When I got to the scene of the accident, a crowd of about two dozen people had gathered. Evidently a cement truck had come to something of an abrupt stop while turning to enter my street and a sporty little Japanese car had smacked into its rear. I knew it was bad when all I could see of the sporty Japanese car was the rear tires (both of them flat, of course) and about four feet of the trunk. The rest of the car, including its driver, had somehow gotten wrapped around the cement truck's rear axle. I could feel a sourness rising in my throat when I saw the fluid draining from between the cement truck's rear wheels. It was a clear oily liquid that pulled with it ribbons of bright crimson. Somehow the contents of the Japanese car's gas tank was washing through the mangled cab and bringing with it the blood of the driver. I suddenly decided I didn't want to be a voyeur any more. So I turned southward and started walking towards Santa Monica. But Sophie was reluctant. She stood her ground and demanded to continue her investigations beneath the bushes of a nearby condo. Finally I started dragging her, and since I'm bigger and stronger than her, she had to come along, her claws scratching along the sidewalk. About that time I noticed she had something in her mouth. Whatever it was, it was too big to ignore. She's been having stomach trouble lately and I didn't want to risk her getting sick again. So reached in under her long, stringy mustache to force her to drop whatever it was she had. And then I recoiled. My hand knew what it had touched even before my eyes could see it. What she held in her mouth, if you can believe it, was a human hand.

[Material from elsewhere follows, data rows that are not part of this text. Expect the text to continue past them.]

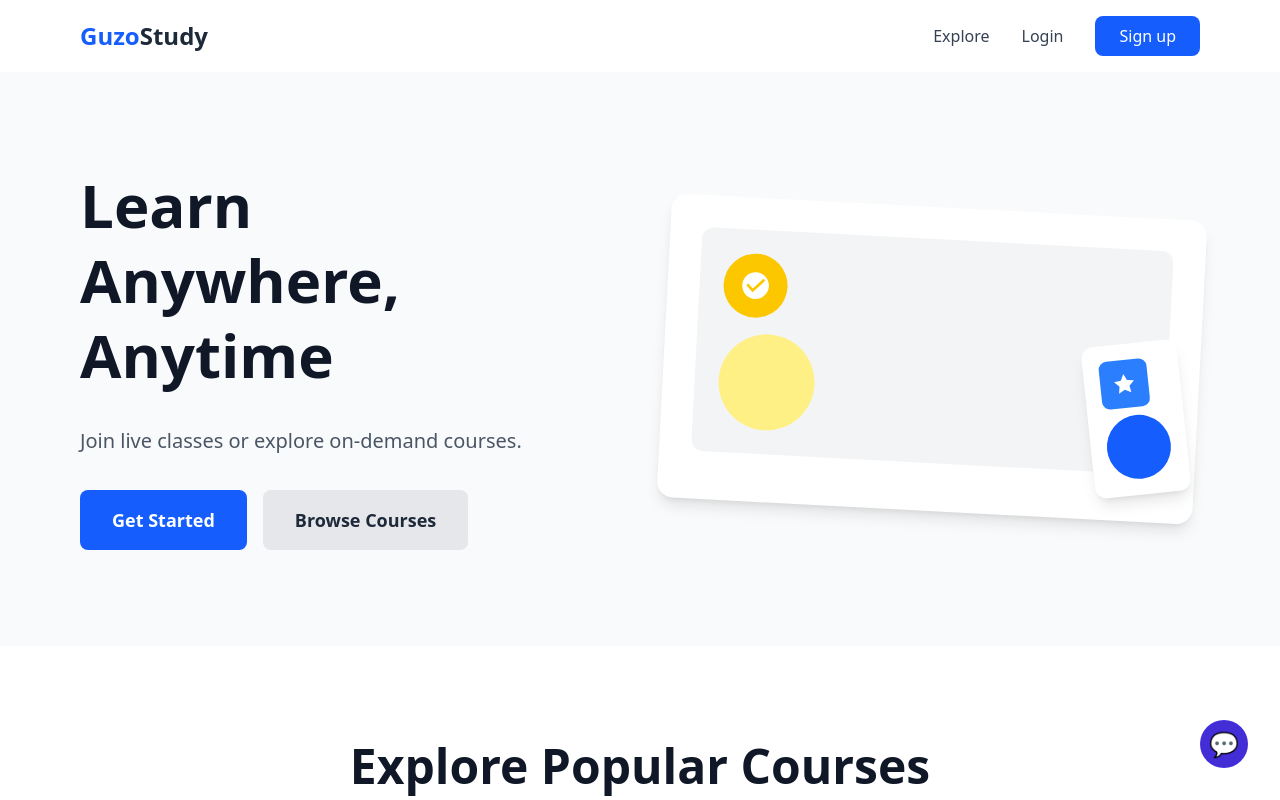
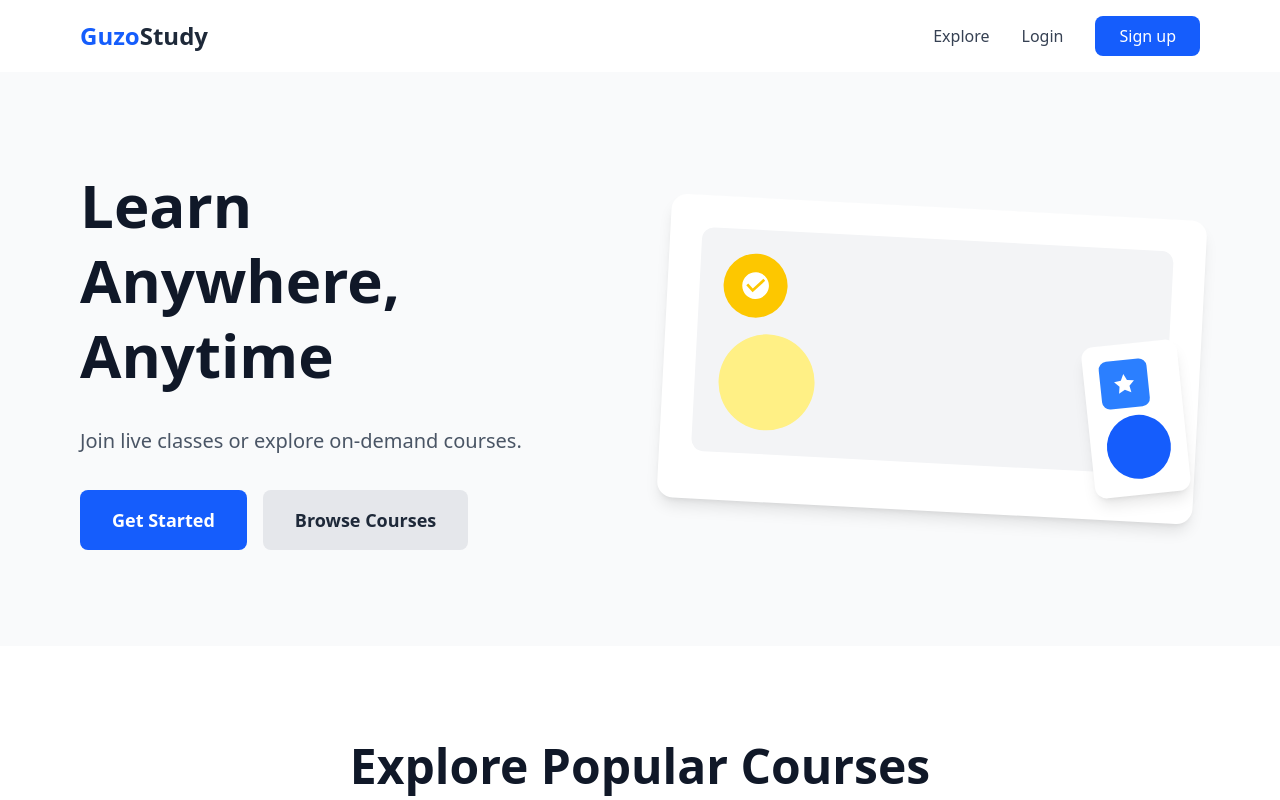
Before and after one commit to GuzoStudy/GuzoStudy, a React (Vite) app in the folder FrontEnd/: page / in a window 1280 px wide. Shown: the top 800 px of the page. Built offline with nearby package versions, Linux system fonts and the light colour scheme; no server answers.

Commit message:
Update App.jsx

```diff
--- a/FrontEnd/src/App.jsx
+++ b/FrontEnd/src/App.jsx
@@ -5,7 +5,6 @@ import Login from '../src/pages/Login';
 import SignUp from '../src/pages/SignUp';
 import Explore from '../src/pages/Explore';
 import TeachOnG from './components/TeachOnG';
-import ChatBot from './components/ChatBot';
 
 function App() {
   const [setUserRole] = useState(null); // "teacher" or "student"
@@ -26,7 +25,6 @@ function App() {
 
         {/* Dashboards */}
       </Routes>
-      <ChatBot />
     </div>
   );
 }
```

Of course, you don't have to believe it if you don't want to. I could be making the whole thing up just to have an interesting story to tell. In this case, yes, I am making this up. If I decided to start making up my stories, you can be sure I'd make them more interesting than the stories I've actually been telling. Don't get me wrong, there actually was an accident on Bundy Drive near my house tonight, but it was a minor fender-bender between two passenger cars. No cement trucks were involved. The drivers, when I saw them, were in a state of shock, sitting on the curb while good samaritans ran off to get them blankets and pillows. Somebody's airbag deployed and powder from its ejection was drifting out of the car cabin like smoke. But there was no blood. And there was no disembodied hand flung into the bushes.
Do you think these entries are fictional or contain fictional elements?
Have you ever wondered where the Taco Bell burrito stuffers hang their hats in a city where it's impossible to find a studio apartment for less than $700/month? Perhaps you've also pondered the sorry living conditions of a Silicon Valley Web Developer who only earns $80,000 per year. Here's a fascinating story that begins with a
mobile residence for Silicon Valley's "working poor" and ends up explaining why a place like Silicon Valley will never have civic health. It gave me the willies, as well as a lot to think about.
For linking purposes this article's URL is:feedback
previous | next